Winds forecast as high as 60-70 mph in Tennessee's Appalachian Mountains into Tuesday morning could fan wildfires outside containment lines, and state officials are concerned ongoing fires in the Chattanooga region could worsen before rain arrives.
Along with boosting ongoing fires, winds could also bring down trees and power lines, sparking new fires as the entire region continues to plunge into exceptional drought, according to Cherokee National Forest spokesperson Christopher Joyner.
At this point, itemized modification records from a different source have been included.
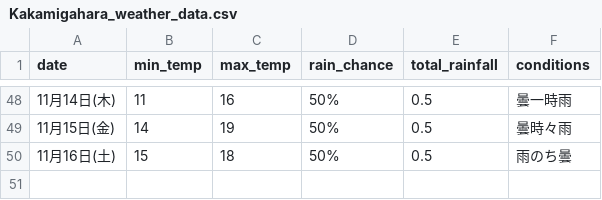
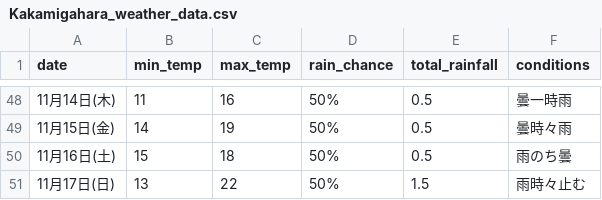
Before and after one commit to Curtendo/weather-scraper, a CSV file: Kakamigahara_weather_data.csv, drawn as a sheet; only a part is shown, gaps mark what is left out; the diff names each change by its address in the sheet, - before the commit and + after, or states it on an @@ line.

```diff
--- a/Kakamigahara_weather_data.csv
+++ b/Kakamigahara_weather_data.csv
+row 51: 11月17日(日) | 13 | 22 | 50% | 1.5 | 雨時々止む
```
Also changed, not shown: Okinawa_weather_data.csv, Osaka_weather_data.csv, 2 other files.
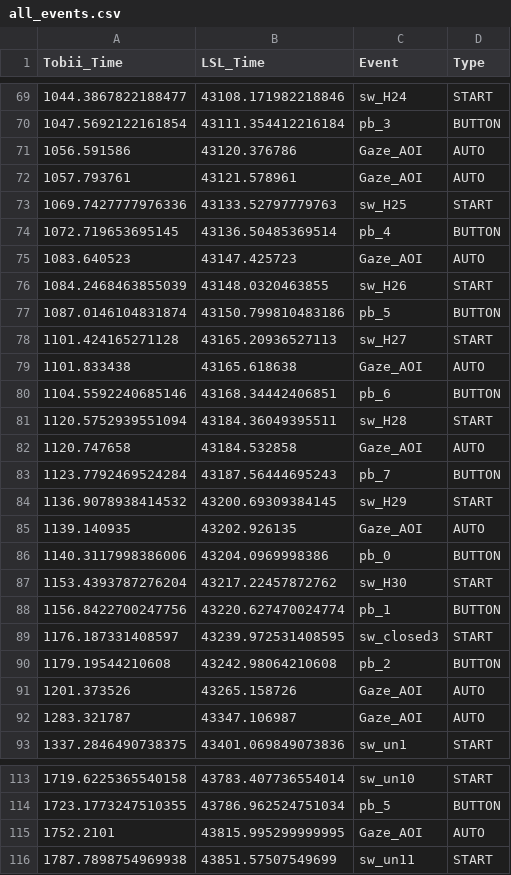
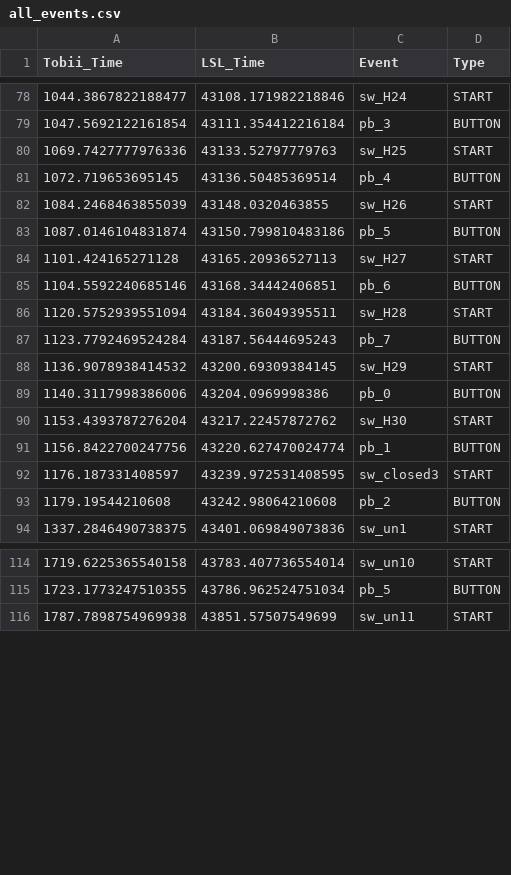
Before and after one commit to YouniPark/FYDP-rename_later-, a CSV file: poc/eeg_analysis/all_events.csv, drawn as a sheet; only a part is shown, gaps mark what is left out; the diff covers the shown part only.

```diff
--- a/poc/eeg_analysis/all_events.csv
+++ b/poc/eeg_analysis/all_events.csv
@@ -70,7 +79,4 @@ Tobii_Time,LSL_Time,Event,Type
 1047.5692122161854,43111.354412216184,pb_3,BUTTON
-1056.591586,43120.376786,Gaze_AOI,AUTO
-1057.793761,43121.578961,Gaze_AOI,AUTO
 1069.7427777976336,43133.52797779763,sw_H25,START
 1072.719653695145,43136.50485369514,pb_4,BUTTON
-1083.640523,43147.425723,Gaze_AOI,AUTO
 1084.2468463855039,43148.0320463855,sw_H26,START
@@ -78,9 +84,6 @@ Tobii_Time,LSL_Time,Event,Type
 1101.424165271128,43165.20936527113,sw_H27,START
-1101.833438,43165.618638,Gaze_AOI,AUTO
 1104.5592240685146,43168.34442406851,pb_6,BUTTON
 1120.5752939551094,43184.36049395511,sw_H28,START
-1120.747658,43184.532858,Gaze_AOI,AUTO
 1123.7792469524284,43187.56444695243,pb_7,BUTTON
 1136.9078938414532,43200.69309384145,sw_H29,START
-1139.140935,43202.926135,Gaze_AOI,AUTO
 1140.3117998386006,43204.0969998386,pb_0,BUTTON
@@ -90,4 +93,2 @@ Tobii_Time,LSL_Time,Event,Type
 1179.19544210608,43242.98064210608,pb_2,BUTTON
-1201.373526,43265.158726,Gaze_AOI,AUTO
-1283.321787,43347.106987,Gaze_AOI,AUTO
 1337.2846490738375,43401.069849073836,sw_un1,START
@@ -114,3 +115,2 @@ Tobii_Time,LSL_Time,Event,Type
 1723.1773247510355,43786.962524751034,pb_5,BUTTON
-1752.2101,43815.995299999995,Gaze_AOI,AUTO
 1787.7898754969938,43851.57507549699,sw_un11,START
```
Also changed, not shown: 17 added rows and 9 removed rows elsewhere in this file, 2 other files.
The National Weather Service issued a "red flag" warning Monday for dangerous wildfire conditions through Tuesday.
"Firefighters on the Cherokee National Forest are diligently working to mop up, secure containment lines and maintain contingency lines on the Tweed, Rye Patch and Bullet fires prior to the wind event," Joyner said in a news release. "Containment on the Bullet and Tweed fires has increased to 40% and 85% respectively."
Officials urge the public to obey fire restrictions set by federal, state, and local jurisdictions.
"New wildfire starts are burning rapidly and are difficult to control," Joyner said.
The Cherokee National Forest spans 10 counties along the border with multiple states with various levels of fire danger and restrictions, federal officials said. For now, federal officials are restricting the use of a fire outside of a developed recreation area.
State-issued burn bans are in place in Franklin, Grundy, Sequatchie, Rhea, McMinn and Polk counties, and burn permits are restricted across East Tennessee, according to the Tennessee Division of Forestry. Hamilton County officials have warned residents not to burn anything outside.
Tennessee's wildfire map Monday showed an active, 125-acre wildfire in Marion County on Whitwell Mountain. The blaze was about 15% contained Monday, authorities said.
"It's going into tomorrow," Joel Blackburn, assistant district forester, said by phone Monday as he arrived at an ongoing wildfire. "In Whitwell, it's likely to worsen it. We have multiple dozers coming down. We're going to try to get ahead of it, but with the wind tomorrow, it will dry out pretty quickly."
Plentiful rain will help but won't last, Blackburn said.
Firefighters were in a back-and-forth battle Monday.
"They've got the right flank in pretty good shape," Marion County EMA Director Steve Lamb said of the wildfire's status by phone from Whitwell Mountain. "The state's dropped water from helicopters, and that seems to be helping some. But the left flank broke through."
Local and state firefighters were being assisted by firefighters from neighboring agencies, Lamb said. Guests at a small resort near the wildfire were evacuated Sunday, he said, but no permanent residents have been evacuated.
Tennessee usually experiences a couple of "mountain wave" wind events every year, but this one teamed with exceptional drought conditions is particularly dangerous, Blackburn said.
"This mountain wave event will be similar to the one we had in Gatlinburg in 2016," Blackburn said of the historic wildfires that swept through the town in the Great Smoky Mountains National Park in November 2016, killing 14 people and destroying thousands of homes and businesses. "It was the same phenomenon."
Mountain waves develop on the downwind side of mountains, according to the National Weather Service. The waves are generated when strong winds flowing toward mountains are raised up over the mountains. As the winds rise, they may be redirected toward the surface, but instead of staying down, the winds continue in an up-and-down, wave-like pattern.
Strong wind will potentially spread wildfires before an expected 0.75 and 1.75 inches of rain fall by around 2 p.m. Tuesday, Local 3 News meteorologist Alison Pryor said in her morning weather blog. The forecast high for Tuesday in the Chattanooga region is 66 as rains taper off, and Wednesday's high will be around 54 with a partly sunny sky heading into a cold Thanksgiving morning in the 30s and an afternoon high of 58 with a mix of sun and clouds.
In Georgia, the wildfire map shows three ongoing, active wildfires in Dade and Walker counties. All are at least 98% contained. Alabama's wildfire map showed no active blazes Monday morning in DeKalb or Jackson counties.
U.S. Forest Service officials said because of the Black Bear fire in North Carolina, portions of the Appalachian Trail remain closed from Interstate 40 to Brown Gap, including the Groundhog Creek Shelter.